The Exoplanet Search with PRIma (ESPRI) will use the PRIMA dual-feed astrometric capability on the Very Large Telescope Interferometer (VLTI) to perform astrometric detections of extra-solar planets. We present an overview of our data-reduction strategy for achieving 10-μarcsecond accuracy narrow-angle astrometry using the PRIMA instrument. We discuss the error budget for astrometric measurements, and those aspects of our strategy which are designed to minimise the astrometric measurement errors.
In this paper, we first summarize the results of a large-scale double-blind tests campaign carried out for the realistic estimation of the Gaia potential in detecting and measuring planetary systems. Then, we put the identified capabilities in context by highlighting the unique contribution that the Gaia exoplanet discoveries will be able to bring to the science of extrasolar planets during the next decade.
The combination of the collecting power of an ELT with an ultra-stable high resolution spectrograph opens up the possibility to measure for the first time directly the dynamical effect of the acceleration of the Universe. CODEX will also provide unique opportunities for advance in many other branches of astrophysics. The CODEX design is based on an array of several identical spectrographs. It is highly modular and can be easily adapted to a large range of sky apertures and telescope diameters. CODEX is designed to work as a seeing limited instrument. The requirements for the telescope are moderate and clearly identified.
In our search for clues as to the nature of the exosphere of HD209458 (Moutou et al., 2001 ; Moutou et al., 2003, Iro et al., 2004), we have acquired VLT/UVES data during an ambitious observational campaign performed in June-September 2002 and covering 6 transits of the exoplanet. The resolving power was R=100000 in the 0.475-0.68 micron range. We search for ions and neutral molecules (such as H2O+, CO+, CH+, etc) originating in the planets exosphere and located in the evaporated material around the planet, occulting its primary star. We present in this paper a tentative search in the spectral regions where features of sodium or H$_2$O$^+$ can be present.
We present radial-velocity data measurements for 4 solar-type stars (HD 6434, HD 19994, HD 92788 and HD 121504) harboring new detected planetary companions. The measurements were obtained with the CORALIE echelle spectrograph mounted on the 1.2–m “Leonard Euler” Swiss telescope at ESO–LaSilla Observatory (Chile). The minimum masses inferred for the planets are m2 sin i = 0.48, 2.0, 3.81 and 0.89MJup, respectively.

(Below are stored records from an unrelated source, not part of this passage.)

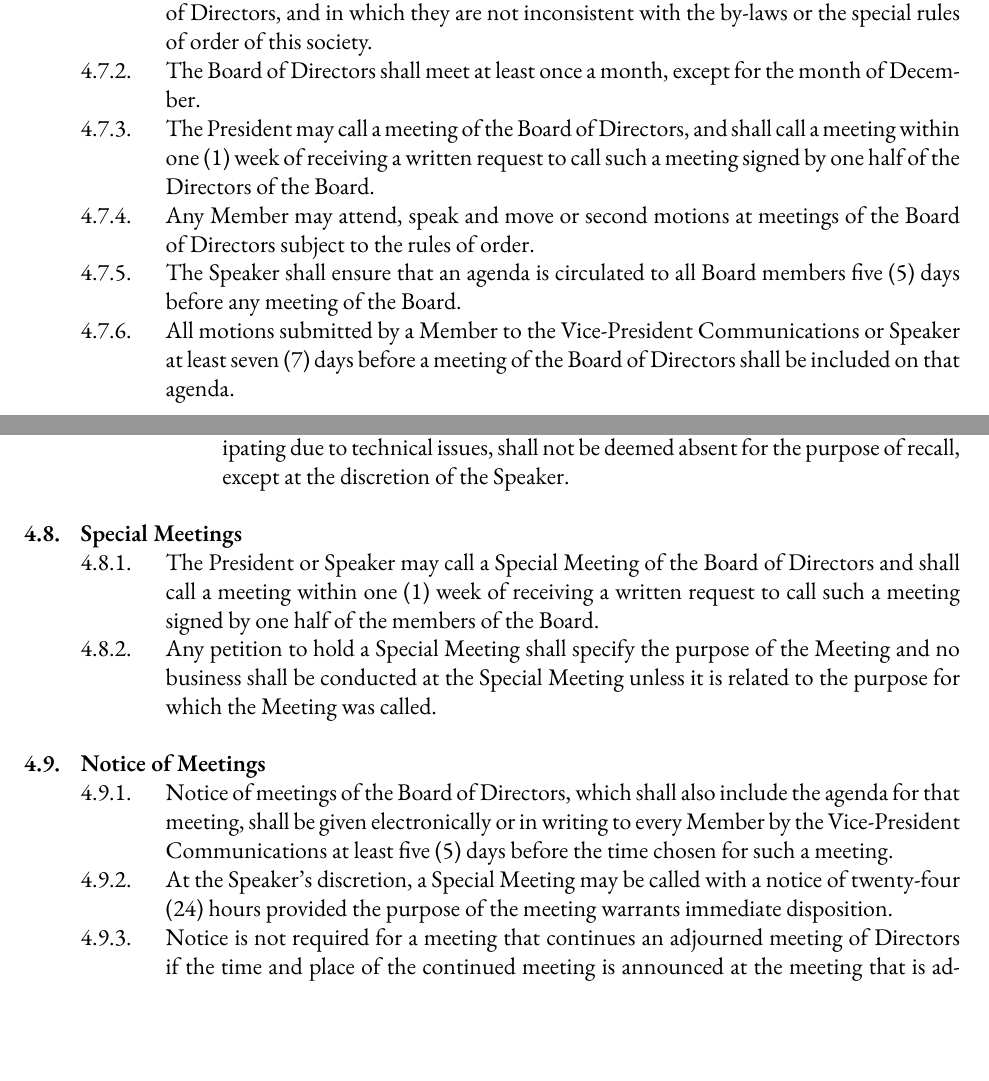
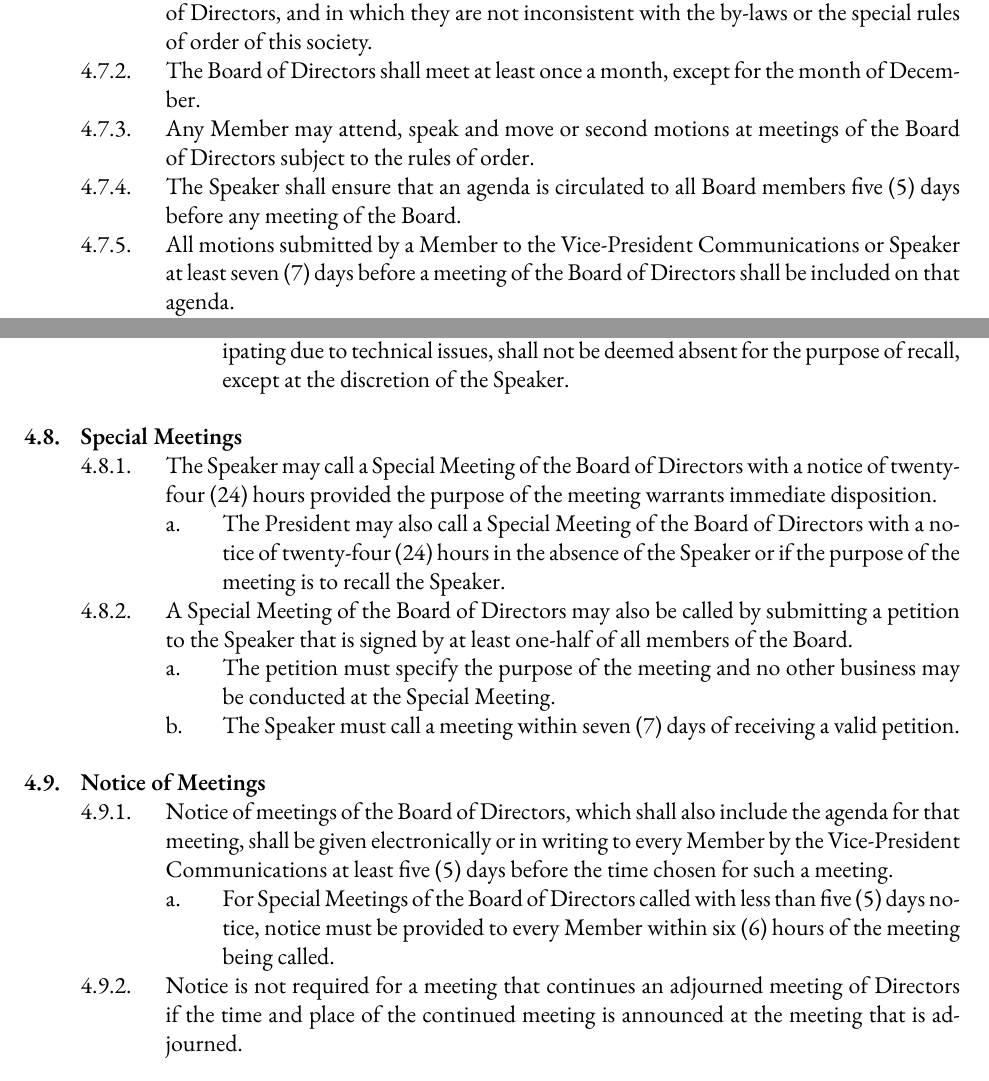
Before and after one commit to skule/bylaws, a LaTeX document (Bylaw 1.tex): two parts of pages 15 and 16 of 22, joined at a grey line, cut so that both start at the same text, the shorter picture padded with empty space. Compiled offline with XeLaTeX; a missing font is replaced by an installed copy or a similar font.

Commit message:
March PSC Recommendations

```diff
--- a/Bylaw 1.tex
+++ b/Bylaw 1.tex
@@ -376,7 +376,6 @@ services that the Engineering Society provides to its students.
 && Meetings
 	&&& The rules contained in Robert's Rules of Order, Twelfth Edition shall govern the Board of Directors, and in which they are not inconsistent with the by-laws or the special rules of order of this society.
 	&&& The Board of Directors shall meet at least once a month, except for the month of December.
-	&&& The President may call a meeting of the Board of Directors, and shall call a meeting within one (1) week of receiving a written request to call such a meeting signed by one half of the Directors of the Board.
 	&&& Any Member may attend, speak and move or second motions at meetings of the Board of Directors subject to the rules of order.
 	&&& The Speaker shall ensure that an agenda is circulated to all Board members five (5) days before any meeting of the Board.
 	&&& All motions submitted by a Member to the Vice-President Communications or Speaker at least seven (7) days before a meeting of the Board of Directors shall be included on that agenda.
@@ -388,12 +387,15 @@ services that the Engineering Society provides to its students.
 		&&&& Members who have expressed intent to participate in the meeting by remote means, and have taken reasonable steps to do so, but are ultimately prevented from participating due to technical issues, shall not be deemed absent for the purpose of recall, except at the discretion of the Speaker.
 
 && Special Meetings
-	&&& The President or Speaker may call a Special Meeting of the Board of Directors and shall call a meeting within one (1) week of receiving a written request to call such a meeting signed by one half of the members of the Board.
-	&&& Any petition to hold a Special Meeting shall specify the purpose of the Meeting and no business shall be conducted at the Special Meeting unless it is related to the purpose for which the Meeting was called.
+	&&& The Speaker may call a Special Meeting of the Board of Directors with a notice of twenty-four (24) hours provided the purpose of the meeting warrants immediate disposition.
+		&&&& The President may also call a Special Meeting of the Board of Directors with a notice of twenty-four (24) hours in the absence of the Speaker or if the purpose of the meeting is to recall the Speaker.
+	&&& A Special Meeting of the Board of Directors may also be called by submitting a petition to the Speaker that is signed by at least one-half of all members of the Board.
+		&&&& The petition must specify the purpose of the meeting and no other business may be conducted at the Special Meeting.
+		&&&& The Speaker must call a meeting within seven (7) days of receiving a valid petition.
 
 && Notice of Meetings
 	&&& Notice of meetings of the Board of Directors, which shall also include the agenda for that meeting, shall be given electronically or in writing to every Member by the Vice-President Communications at least five (5) days before the time chosen for such a meeting.
-	&&& At the Speaker's discretion, a Special Meeting may be called with a notice of twenty-four (24) hours provided the purpose of the meeting warrants immediate disposition.
+		&&&& For Special Meetings of the Board of Directors called with less than five (5) days notice, notice must be provided to every Member within six (6) hours of the meeting being called.
 	&&& Notice is not required for a meeting that continues an adjourned meeting of Directors if the time and place of the continued meeting is announced at the meeting that is adjourned.
 
 && Minutes
```
Also changed, not shown: Bylaw 3.tex (+4 -5 lines), Bylaw 1.pdf, Bylaw 3.pdf.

Since the discovery of 51 Peg by Mayor & Queloz (1995) about 50 extra-solar planets have been discovered by means of the Doppler technique, and much more will follow. In future the goal will be to detect even lighter planets and/or planets with longer orbital periods, which may induce changes of only few m/s on the radial velocity of their parent star. Therefore very high performance instruments will be required. In view of the realization of HARPS (Pepe et al. 2000), the high-accuracy RV spectrograph for the ESO 3.6-m telescope dedicated to extra-solar planet search, we are investigating the accuracy limits and possible error sources. First results are presented in this paper.
We report the discovery of an extrasolar planetary system with two Saturnian planets around the star HD 83443. The new planetary system is unusual by more than one aspect, as it contains two very low–mass gaseous giant planets, both on very tight orbits. Among the planets detected so far, the inner planet has the smallest semi–major axis (0.038 AU) and period (2.985 days) whereas the outer planet is the lightest one with m2 sin i = 0.53 MSat. A preliminary dynamical study confirms the stability of the system.